You’ll be amazed – when you see how artists have used these kids’ toys, turning them into much more than ‘Just another brick in the wall’ …
These Nathan Sawaya sculptures featured in “The Art of the Brick” at OMSI fascinate all who see them.
Story and photos by David F. Ashton
In an exhibit that goes far beyond merely playing with plastic building blocks, the Oregon Museum of Science and Industry (OMSI) just opened a new exhibit called “The Art of the Brick”. This exhibit features large-scale sculptures created exclusively out of LEGO® toy building blocks.
“This exhibit is truly unique,” said OMSI’s public relations manager, Amita Joshi, because “it highlights the intersection of ingenuity, engineering, art, and creativity. We love showcasing the amazing things one can do – starting with a simple, iconic children’s toy – and making it much more.”
The details of this six-foot-tall Nathan Sawaya sculpture entitled “Green” captivates a visitor’s attention.
As one would expect at OMSI, part of the exhibit is a hands-on demonstration area, where visitors can explore the possibilities of building unique things with LEGO parts.
“Some of the activities include working collaborative mosaic,” explained OMSI Science Hall Senior Science Educator Kirsten Goldman. “We also have LEGO robots that visitors can program and run.”
Kirsten Goldman, OMSI Science Hall Senior Science Educator explains these hands-on activities to a visitor.
A visually stunning section of the exhibition was created by New York based sculptural artist Nathan Sawaya.
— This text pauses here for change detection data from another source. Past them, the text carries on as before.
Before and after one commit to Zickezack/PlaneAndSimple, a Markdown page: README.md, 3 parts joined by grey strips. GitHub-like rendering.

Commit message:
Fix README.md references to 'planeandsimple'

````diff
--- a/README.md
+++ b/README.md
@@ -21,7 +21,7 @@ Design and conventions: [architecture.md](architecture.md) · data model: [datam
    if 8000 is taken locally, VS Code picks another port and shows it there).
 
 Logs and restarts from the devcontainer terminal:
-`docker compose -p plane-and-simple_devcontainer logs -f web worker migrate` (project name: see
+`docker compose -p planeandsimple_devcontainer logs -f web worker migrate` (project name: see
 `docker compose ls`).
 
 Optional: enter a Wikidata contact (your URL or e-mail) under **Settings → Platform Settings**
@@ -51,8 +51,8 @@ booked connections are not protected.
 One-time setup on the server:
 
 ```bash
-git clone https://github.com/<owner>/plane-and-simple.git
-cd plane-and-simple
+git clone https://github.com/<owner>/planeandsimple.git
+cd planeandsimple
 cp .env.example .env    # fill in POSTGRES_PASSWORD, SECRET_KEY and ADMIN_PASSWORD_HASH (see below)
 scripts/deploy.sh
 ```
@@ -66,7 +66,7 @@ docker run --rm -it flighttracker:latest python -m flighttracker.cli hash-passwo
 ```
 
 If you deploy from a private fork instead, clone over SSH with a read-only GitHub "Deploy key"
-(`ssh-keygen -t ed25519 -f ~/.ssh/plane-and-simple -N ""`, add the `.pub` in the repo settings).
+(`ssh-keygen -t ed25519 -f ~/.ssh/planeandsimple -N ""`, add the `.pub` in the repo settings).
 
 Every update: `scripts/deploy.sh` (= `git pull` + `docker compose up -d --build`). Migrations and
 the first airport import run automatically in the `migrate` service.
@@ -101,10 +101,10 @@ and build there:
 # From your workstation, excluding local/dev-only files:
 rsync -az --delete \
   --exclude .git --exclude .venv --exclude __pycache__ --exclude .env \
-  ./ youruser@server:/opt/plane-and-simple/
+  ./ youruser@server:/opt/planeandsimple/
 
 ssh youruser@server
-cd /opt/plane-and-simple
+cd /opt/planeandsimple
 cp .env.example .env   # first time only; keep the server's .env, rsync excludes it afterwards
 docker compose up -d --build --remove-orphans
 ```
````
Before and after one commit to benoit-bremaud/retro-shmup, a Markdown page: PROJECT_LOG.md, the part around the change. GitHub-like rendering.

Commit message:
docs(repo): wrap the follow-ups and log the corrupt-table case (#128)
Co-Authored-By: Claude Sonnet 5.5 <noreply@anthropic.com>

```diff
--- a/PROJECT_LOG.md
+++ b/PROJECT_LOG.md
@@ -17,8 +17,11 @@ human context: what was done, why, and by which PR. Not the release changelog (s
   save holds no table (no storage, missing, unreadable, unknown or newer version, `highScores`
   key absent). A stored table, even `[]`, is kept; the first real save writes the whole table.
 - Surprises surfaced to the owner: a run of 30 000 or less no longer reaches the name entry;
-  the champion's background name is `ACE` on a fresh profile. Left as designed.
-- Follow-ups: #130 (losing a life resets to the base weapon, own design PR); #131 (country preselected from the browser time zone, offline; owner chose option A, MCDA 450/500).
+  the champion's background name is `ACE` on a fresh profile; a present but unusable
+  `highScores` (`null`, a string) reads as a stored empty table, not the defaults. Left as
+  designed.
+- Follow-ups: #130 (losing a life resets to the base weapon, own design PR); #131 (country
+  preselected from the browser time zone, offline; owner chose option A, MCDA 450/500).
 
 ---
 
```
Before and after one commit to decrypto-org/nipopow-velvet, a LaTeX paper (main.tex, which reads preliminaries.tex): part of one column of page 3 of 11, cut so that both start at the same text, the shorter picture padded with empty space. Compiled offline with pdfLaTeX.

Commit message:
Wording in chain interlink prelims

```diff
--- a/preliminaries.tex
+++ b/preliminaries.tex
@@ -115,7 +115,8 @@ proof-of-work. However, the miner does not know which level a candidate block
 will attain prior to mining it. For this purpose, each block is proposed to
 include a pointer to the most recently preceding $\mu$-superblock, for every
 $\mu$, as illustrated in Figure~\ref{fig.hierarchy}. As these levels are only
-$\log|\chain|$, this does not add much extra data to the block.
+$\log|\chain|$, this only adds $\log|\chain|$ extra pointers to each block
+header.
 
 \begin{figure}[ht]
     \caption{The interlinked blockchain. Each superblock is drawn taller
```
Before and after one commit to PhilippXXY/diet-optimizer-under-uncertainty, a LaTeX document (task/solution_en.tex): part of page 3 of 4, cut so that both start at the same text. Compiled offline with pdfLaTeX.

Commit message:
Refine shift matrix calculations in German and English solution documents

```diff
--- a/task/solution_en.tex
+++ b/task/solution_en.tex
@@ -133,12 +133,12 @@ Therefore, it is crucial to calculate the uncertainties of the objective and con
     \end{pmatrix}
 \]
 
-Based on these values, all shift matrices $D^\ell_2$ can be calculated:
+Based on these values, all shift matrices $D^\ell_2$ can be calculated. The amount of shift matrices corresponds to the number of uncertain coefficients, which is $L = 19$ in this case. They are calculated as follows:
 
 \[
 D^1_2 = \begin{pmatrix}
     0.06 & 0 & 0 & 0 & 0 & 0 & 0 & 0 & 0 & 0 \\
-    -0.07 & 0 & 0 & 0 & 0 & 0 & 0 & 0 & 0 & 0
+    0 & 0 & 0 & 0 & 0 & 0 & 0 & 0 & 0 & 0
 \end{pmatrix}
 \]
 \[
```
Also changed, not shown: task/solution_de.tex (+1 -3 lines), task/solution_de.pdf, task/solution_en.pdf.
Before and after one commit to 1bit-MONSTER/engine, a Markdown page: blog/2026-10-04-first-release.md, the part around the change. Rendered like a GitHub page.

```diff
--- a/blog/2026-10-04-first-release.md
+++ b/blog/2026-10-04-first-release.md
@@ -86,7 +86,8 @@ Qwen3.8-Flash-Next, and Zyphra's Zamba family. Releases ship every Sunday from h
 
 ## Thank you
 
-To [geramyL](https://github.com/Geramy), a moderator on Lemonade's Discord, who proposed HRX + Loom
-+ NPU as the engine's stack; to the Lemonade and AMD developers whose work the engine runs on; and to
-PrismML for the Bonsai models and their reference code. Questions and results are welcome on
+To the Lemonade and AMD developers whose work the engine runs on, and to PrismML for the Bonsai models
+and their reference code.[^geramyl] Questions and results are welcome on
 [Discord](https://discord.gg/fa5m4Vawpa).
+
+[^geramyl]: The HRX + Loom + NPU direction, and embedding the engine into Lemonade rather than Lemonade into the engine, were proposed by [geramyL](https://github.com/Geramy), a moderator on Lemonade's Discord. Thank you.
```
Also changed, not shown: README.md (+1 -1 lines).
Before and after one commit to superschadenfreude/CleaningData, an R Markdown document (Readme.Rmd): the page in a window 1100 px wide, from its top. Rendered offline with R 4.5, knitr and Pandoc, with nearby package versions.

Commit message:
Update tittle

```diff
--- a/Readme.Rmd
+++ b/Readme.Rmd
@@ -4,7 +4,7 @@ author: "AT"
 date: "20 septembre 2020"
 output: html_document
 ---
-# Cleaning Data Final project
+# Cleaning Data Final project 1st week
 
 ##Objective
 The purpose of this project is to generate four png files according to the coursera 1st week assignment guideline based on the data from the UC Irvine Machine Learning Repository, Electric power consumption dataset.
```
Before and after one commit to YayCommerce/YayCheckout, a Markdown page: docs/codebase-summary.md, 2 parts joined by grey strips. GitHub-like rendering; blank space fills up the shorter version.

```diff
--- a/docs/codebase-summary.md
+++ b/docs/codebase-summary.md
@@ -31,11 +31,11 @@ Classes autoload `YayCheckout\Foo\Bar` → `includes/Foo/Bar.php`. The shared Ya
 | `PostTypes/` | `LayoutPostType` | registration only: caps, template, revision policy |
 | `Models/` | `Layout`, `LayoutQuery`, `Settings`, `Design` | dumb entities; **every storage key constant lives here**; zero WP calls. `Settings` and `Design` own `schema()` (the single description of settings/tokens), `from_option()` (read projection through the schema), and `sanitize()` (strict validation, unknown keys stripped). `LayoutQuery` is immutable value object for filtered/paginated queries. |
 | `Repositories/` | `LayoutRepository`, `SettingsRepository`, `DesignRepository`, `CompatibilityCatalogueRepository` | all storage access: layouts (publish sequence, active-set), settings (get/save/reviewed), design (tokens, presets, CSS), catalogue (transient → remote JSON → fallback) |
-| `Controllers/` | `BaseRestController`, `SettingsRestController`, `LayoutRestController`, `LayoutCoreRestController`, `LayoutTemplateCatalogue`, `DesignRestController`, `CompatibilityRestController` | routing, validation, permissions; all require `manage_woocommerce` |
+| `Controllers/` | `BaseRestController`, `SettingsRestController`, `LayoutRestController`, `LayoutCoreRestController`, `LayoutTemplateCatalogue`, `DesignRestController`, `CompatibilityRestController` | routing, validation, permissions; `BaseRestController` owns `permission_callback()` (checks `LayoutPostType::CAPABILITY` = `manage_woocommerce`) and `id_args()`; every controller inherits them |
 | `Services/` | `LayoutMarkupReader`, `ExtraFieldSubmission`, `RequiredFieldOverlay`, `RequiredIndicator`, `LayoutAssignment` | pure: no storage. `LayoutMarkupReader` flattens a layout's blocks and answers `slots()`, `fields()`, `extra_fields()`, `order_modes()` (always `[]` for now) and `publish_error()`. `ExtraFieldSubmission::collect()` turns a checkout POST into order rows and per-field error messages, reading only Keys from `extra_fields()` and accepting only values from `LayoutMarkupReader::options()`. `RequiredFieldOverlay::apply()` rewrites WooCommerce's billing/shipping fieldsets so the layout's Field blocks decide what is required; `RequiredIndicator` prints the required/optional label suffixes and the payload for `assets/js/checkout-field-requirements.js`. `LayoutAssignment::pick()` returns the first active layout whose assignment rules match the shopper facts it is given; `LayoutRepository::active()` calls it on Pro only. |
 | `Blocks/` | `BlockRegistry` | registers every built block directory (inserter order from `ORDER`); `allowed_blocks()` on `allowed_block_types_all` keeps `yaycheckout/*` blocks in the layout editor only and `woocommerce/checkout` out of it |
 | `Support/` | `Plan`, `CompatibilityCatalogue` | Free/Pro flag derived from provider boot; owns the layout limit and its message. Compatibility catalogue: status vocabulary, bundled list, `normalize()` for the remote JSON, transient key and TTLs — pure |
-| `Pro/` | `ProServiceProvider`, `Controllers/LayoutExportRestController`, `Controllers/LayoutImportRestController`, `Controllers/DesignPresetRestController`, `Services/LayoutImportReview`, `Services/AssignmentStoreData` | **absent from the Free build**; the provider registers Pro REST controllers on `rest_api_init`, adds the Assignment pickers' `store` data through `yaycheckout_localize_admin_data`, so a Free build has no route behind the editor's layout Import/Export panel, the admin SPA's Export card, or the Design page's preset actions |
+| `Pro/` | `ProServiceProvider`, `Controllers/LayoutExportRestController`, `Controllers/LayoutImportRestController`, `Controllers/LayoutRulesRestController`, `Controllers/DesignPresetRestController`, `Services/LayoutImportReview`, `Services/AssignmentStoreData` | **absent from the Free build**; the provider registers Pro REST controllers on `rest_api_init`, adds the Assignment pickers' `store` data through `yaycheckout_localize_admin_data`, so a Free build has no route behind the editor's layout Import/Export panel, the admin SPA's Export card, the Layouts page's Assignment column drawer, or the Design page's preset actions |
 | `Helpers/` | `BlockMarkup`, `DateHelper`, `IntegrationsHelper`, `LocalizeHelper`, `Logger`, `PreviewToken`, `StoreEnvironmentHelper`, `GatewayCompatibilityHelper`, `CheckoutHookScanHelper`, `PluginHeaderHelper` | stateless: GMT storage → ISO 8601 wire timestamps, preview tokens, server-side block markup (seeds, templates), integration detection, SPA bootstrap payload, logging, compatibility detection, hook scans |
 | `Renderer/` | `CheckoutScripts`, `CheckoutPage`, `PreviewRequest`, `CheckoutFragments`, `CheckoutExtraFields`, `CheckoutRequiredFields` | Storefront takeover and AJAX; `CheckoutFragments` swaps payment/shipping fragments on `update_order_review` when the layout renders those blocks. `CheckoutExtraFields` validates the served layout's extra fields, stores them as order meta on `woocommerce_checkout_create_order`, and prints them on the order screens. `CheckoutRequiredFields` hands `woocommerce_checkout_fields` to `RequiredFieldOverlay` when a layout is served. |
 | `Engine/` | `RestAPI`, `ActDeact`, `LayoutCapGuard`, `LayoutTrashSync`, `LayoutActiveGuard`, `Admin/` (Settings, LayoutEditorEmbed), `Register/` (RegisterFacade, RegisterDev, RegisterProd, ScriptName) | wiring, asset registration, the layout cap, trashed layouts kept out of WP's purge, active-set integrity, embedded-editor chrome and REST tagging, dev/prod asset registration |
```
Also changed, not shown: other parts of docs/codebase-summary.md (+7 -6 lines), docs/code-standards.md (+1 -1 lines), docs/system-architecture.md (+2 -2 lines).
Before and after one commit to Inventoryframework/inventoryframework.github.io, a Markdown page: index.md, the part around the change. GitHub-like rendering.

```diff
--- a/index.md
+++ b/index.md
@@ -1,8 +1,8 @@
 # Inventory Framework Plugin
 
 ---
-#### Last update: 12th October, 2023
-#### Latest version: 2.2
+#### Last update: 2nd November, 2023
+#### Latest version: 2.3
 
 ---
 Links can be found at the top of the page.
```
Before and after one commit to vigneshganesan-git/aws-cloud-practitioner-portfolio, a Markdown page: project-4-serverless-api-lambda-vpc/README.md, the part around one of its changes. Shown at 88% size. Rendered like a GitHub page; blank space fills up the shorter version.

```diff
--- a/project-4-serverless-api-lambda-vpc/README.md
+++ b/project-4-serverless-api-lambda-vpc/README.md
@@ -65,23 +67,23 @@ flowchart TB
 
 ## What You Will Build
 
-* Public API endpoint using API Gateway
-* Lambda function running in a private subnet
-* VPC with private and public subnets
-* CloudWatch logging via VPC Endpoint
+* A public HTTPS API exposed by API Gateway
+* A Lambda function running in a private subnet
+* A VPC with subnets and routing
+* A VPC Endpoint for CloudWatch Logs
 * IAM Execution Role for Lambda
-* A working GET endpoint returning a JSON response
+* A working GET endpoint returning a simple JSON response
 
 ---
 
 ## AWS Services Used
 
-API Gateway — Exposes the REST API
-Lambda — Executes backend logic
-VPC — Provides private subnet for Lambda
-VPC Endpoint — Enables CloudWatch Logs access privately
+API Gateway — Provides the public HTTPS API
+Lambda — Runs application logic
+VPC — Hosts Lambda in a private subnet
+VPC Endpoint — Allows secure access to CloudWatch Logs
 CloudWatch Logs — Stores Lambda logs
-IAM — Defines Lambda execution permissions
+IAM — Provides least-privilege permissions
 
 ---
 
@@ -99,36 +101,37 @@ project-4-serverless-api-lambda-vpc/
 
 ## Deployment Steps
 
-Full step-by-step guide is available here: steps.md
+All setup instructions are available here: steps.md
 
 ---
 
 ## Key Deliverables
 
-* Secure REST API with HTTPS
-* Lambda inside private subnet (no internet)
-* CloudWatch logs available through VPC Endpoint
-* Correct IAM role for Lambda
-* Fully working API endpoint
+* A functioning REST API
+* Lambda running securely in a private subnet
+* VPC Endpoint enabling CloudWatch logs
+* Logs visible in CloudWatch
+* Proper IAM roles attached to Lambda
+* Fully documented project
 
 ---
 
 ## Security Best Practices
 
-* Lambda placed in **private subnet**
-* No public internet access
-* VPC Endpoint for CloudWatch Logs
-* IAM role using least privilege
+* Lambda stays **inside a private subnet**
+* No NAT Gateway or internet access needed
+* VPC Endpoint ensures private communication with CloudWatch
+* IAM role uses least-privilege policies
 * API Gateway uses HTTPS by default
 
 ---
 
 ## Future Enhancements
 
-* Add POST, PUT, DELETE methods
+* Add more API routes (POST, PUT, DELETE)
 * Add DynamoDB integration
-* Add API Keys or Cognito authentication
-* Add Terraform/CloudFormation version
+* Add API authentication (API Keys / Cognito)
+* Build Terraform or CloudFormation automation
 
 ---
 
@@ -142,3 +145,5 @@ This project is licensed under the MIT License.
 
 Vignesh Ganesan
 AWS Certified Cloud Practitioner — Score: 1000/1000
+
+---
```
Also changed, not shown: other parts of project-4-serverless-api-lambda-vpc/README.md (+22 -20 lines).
Raised in Veneta, Oregon, near Eugene, Sawaya attended NYU.
After college Sawaya rediscovered LEGO as an art medium, instead of as a plaything. His stunningly creative framed works, and three-dimensional sculptures, on display are just some of his collection of more than 1.5 million colored bricks.
This LEGO design by “brick-bender” artist Jeff Sanders seems to hover between his hands.
Local artists’ brickwork on display
Portlander Jeff Sanders calls himself a “brick bender”. A glance at his work explains why he chose the term.
“My kids are ten and seven now,” Sanders told East Portland News. “A few years ago I decided to buy my kids LEGOs because I loved them as a child. I hadn’t played with them for years.”
As they were playing one day, Sanders said he made a discovery. “I noticed they sometimes started to curve. I started building circles, intersecting circles, and all sorts of great stuff. Now it’s an obsession – I’ve created more than 100 of these designs.”
The best part for him, Sanders said, “is the joy of creation. I sit down in a pile of 10,000 bricks, start putting them together, and get something I did not expect. It’s an incredible, great feeling.”
Beyond selling his works of art, Sanders said he’s working on a project funded through Kickstarter.com to produce how-to videos to teach others. “Who knows where to go from here?” he said. To learn more, see his website: www.brickbending.com.
Dennis Newell shows off one of the many original spaceships he’s created with LEGO blocks and parts.
An affection for building Star Wars LEGO models as a kid was what hooked Dennis Newell, another Portland artist whose works are on display.
But, for the past ten years, Newell become more passionate about his model-building. Instead of merely building kits from supplied parts, he now creates his own unique spaceships.
“I’ve built 60 models so far,” Newell said. “I can create make my own battle scenes, and blend in and with the other Star Wars stuff.”
“The Art of the Brick” – an amazing showcase of creativity, innovation, and fine art – is on display only until April 29. The price of seeing the exhibit is included in general admission.
For more information, visit their website: CLICK HERE.
© 2012 David F. Ashton ~ East Portland News